◆ **TASK STATEMENT**
Filter the entries, keeping every line with the word "mainsievesByMean".

◆ **GIVEN RECORDS**
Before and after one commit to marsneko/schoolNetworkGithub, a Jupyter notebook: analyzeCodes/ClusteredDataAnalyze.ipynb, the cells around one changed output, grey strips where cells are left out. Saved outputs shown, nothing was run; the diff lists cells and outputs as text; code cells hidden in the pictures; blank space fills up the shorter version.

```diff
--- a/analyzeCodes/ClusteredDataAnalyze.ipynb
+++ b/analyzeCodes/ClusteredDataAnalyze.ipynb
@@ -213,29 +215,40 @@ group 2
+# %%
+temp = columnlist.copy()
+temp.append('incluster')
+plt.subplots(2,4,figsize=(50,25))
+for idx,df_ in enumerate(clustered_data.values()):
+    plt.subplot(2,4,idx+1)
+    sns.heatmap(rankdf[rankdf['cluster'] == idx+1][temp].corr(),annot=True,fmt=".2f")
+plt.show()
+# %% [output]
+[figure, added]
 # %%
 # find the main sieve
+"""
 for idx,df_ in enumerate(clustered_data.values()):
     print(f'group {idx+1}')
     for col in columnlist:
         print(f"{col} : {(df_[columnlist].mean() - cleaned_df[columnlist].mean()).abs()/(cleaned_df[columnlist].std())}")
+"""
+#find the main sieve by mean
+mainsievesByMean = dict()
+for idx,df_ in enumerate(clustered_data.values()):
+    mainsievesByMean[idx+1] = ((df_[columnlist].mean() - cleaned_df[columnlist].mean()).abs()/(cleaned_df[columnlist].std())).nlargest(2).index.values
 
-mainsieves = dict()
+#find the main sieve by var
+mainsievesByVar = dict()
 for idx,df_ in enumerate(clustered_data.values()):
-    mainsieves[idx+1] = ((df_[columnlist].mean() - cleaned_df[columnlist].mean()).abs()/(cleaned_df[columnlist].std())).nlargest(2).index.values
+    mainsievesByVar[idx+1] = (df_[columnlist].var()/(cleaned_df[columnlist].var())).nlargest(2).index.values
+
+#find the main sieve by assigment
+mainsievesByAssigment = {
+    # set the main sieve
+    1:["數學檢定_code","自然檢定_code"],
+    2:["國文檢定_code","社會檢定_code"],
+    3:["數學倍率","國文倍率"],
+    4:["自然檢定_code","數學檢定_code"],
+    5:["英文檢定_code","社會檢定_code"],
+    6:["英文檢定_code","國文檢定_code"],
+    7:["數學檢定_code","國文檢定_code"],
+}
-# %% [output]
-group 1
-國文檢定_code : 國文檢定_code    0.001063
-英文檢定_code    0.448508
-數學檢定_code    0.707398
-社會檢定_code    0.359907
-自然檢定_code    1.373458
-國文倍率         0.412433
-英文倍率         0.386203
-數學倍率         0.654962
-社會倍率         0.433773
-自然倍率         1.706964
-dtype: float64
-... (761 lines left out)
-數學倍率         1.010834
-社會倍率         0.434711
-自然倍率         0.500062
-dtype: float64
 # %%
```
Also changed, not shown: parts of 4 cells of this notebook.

◆ **WRITTEN SOLUTION**
+mainsievesByMean = dict()
+    mainsievesByMean[idx+1] = ((df_[columnlist].mean() - cleaned_df[columnlist].mean()).abs()/(cleaned_df[columnlist].std())).nlargest(2).index.values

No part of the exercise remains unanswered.